Home truths: Ireland’s rural town problems go to Venice
The senior gent slouched across from me at the launch event was quite obviously asleep. Chundering sounds were permeating from his nasal pipes to challenge the patrician drone of the keynote podium speaker, off above somewhere.
Held in a vast, stuffy, formal hall, the event was somewhat reminiscent of the weekly Mass by the "boring priest" which we attended (religiously!) each Sunday when I was a kid. And in a particularly cavernous echo chamber of church.
That building, I later learned, had been constructed following an enthusiastic architectural competition that elicited over 100 different entries. Then the Batman-like Archbishop of Dublin, John Charles McQuaid, had swooped in, brushed them all aside and hissed: "No deal suckers. You're getting this one!" In his press- ganged church we children did our Mass peering up at the 100 foot ledges to work out ceiling proximate ninja routes from one side of the building to the other. There was always a snorer.
The launch I mentioned was held recently to hail the Irish curatorship at the Venice Biennale which kicks off this weekend. The Biennale focuses on architecture every second year (there are 64 countries participating) and it runs for six months. Biennale is architecture's World Cup, its Wimbledon or its All Ireland. So it's quite a big deal.
But the presentation was likely my single most boring experience since being guilt-tripped into taking a free Status Quo gig ticket in the 80s.
There were lengthy and worthy ramblings by some eurocrat who struggled to make his points while much of it was chock full of impermeable industry jargon (architects in a group speak in Klingon). It illustrated just how inward looking and detached organised modern Irish architecture has become. How it has, for a great part, removed itself from the understanding of the general public by failing to speak its language. This despite our obvious love for it (Dermot Bannon anyone?).
But one big glimmer of inspiration was the presentation from one of the Irish national pavilion team, whose project is focused on the problems and the future prospects of Ireland's rural market towns. Ireland's entry to Biennale, 'Free Market' is the application of bright young architectural brains to the long-running problem of deteriorating Irish country towns - rather than parish pump politicians or moaning publicans. It's great that young architects are taking a meaningful treatise of nuts and bolts grassroots problems, derived from genuine grassroots views; to a high brow show like Biennale - best known in the past for presenting Ireland to the world as an obtusely arranged pile of peat briquettes.
Organised architecture in Ireland has long exhibited a navel-gazing dysfunction in communicating exactly what real benefits it can bring to ordinary people.

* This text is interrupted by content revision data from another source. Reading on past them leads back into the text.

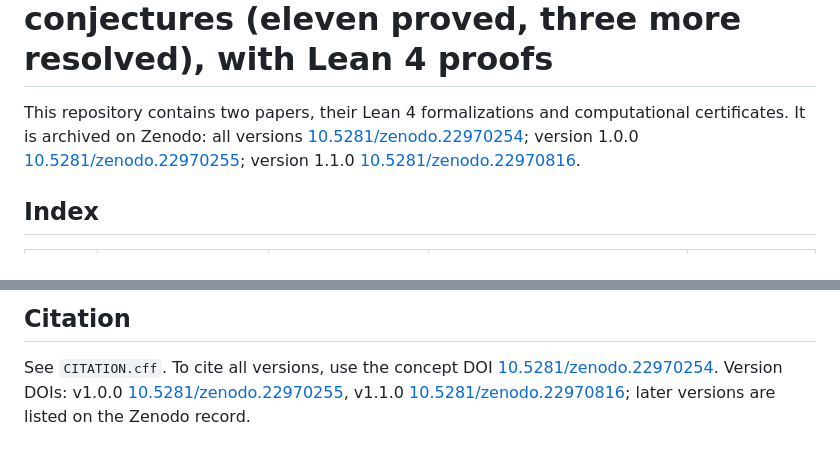
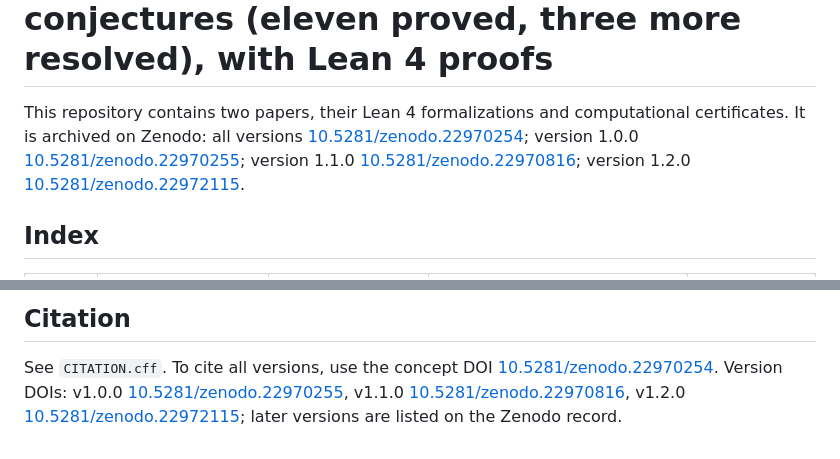
Before and after one commit to Horace-Maxwell/ai4math-results, a Markdown page: README.md, 2 parts joined by grey strips. Drawn GitHub-style.

Commit message:
README: add the Zenodo version DOI of v1.2.0
Co-Authored-By: Claude Opus 5.5 <noreply@anthropic.com>

```diff
--- a/README.md
+++ b/README.md
@@ -4,7 +4,8 @@ This repository contains two papers, their Lean 4 formalizations and
 computational certificates. It is archived on Zenodo: all versions
 [10.5281/zenodo.22970254](https://doi.org/10.5281/zenodo.22970254); version 1.0.0
 [10.5281/zenodo.22970255](https://doi.org/10.5281/zenodo.22970255); version 1.1.0
-[10.5281/zenodo.22970816](https://doi.org/10.5281/zenodo.22970816).
+[10.5281/zenodo.22970816](https://doi.org/10.5281/zenodo.22970816); version 1.2.0
+[10.5281/zenodo.22972115](https://doi.org/10.5281/zenodo.22972115).
 
 ## Index
 
@@ -353,5 +354,6 @@ CC BY-SA 4.0.
 See `CITATION.cff`. To cite all versions, use the concept DOI
 [10.5281/zenodo.22970254](https://doi.org/10.5281/zenodo.22970254). Version
 DOIs: v1.0.0 [10.5281/zenodo.22970255](https://doi.org/10.5281/zenodo.22970255),
-v1.1.0 [10.5281/zenodo.22970816](https://doi.org/10.5281/zenodo.22970816); later
+v1.1.0 [10.5281/zenodo.22970816](https://doi.org/10.5281/zenodo.22970816),
+v1.2.0 [10.5281/zenodo.22972115](https://doi.org/10.5281/zenodo.22972115); later
 versions are listed on the Zenodo record.
```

At the moment Ireland is bursting with bright architectural brains - take the example of Biennale's overall curators, the Grafton Architects principals Yvonne Farrell and Shelley McNamara. Together they have designed some of the most refreshingly exciting public buildings around the world.
'Free Market' is something refreshingly real to the rest of us. Like Mr Bannon's domestic kitchen extensions, it deals with a subject concerning a good many of us at backyard level.
The six architects (with the exception of one from Amsterdam), all hail from Irish rural locations and all of them have worked to some degree in the past examining the issues now faced by dying and dysfunctional towns. These have been built up in a route-one agri society and are now facing myriad core changes, from emigration, to drink driving, to being hollowed by out of town retail growth, to mass obsolescence of both main street retail and residential buildings.
The group studied 10 Irish market towns, with either a market square or a central public market building. They are: Castleblayney, Ballyshannon, Ballinrobe, Athenry, Templemore, Macroom, Kilrush, Kilmallock, Bunclody, and Mountmellick. Miriam Delaney, who is one of the team says: "We spent time over six months in all of the towns, talking to everyone we could about what it's like to live and work there, to find out what works and what doesn't. In some cases we went into every single business and shop to ask our questions. Some towns have extraordinary traffic problems, some don't. Some have turned their market squares into vast car parks. In some, the schools have moved out of town and there are out of town stores which have hurt main street businesses. In many we see the 'doughnut effect' whereby the living population has also moved out of town and fewer are living in the main street homes or above the shops.
We learn how the destruction of urban district councils has taken away local voices on the ground, how the involvement of many state agencies, from heritage to local authority, are tripping each other up and how "annual spend" driven budget systems provide lots of flowery roundabouts but prevent bigger longer term rejuvenation projects taking place.
Among the solutions suggested are using the extensive backlot garden and yard spaces behind the main streets to resolve parking, the need to stop the moving of schools and to re-engineer big empty formal public buildings like town halls and markets into lively self-employed business hubs. We learn how Lidl, Aldi and Tesco can be in town rather than out of it. We see why we should extend the living over the shop incentives to towns, to cater for new demand for smaller homes in the rental crisis and get people living in town centres again.
'Free Market' runs until November in Venice and then comes home to tour the towns it studies. But the shows will be held in accessible public spaces, at festivals and fairs and, its team promises, "without the wine and feta cheese".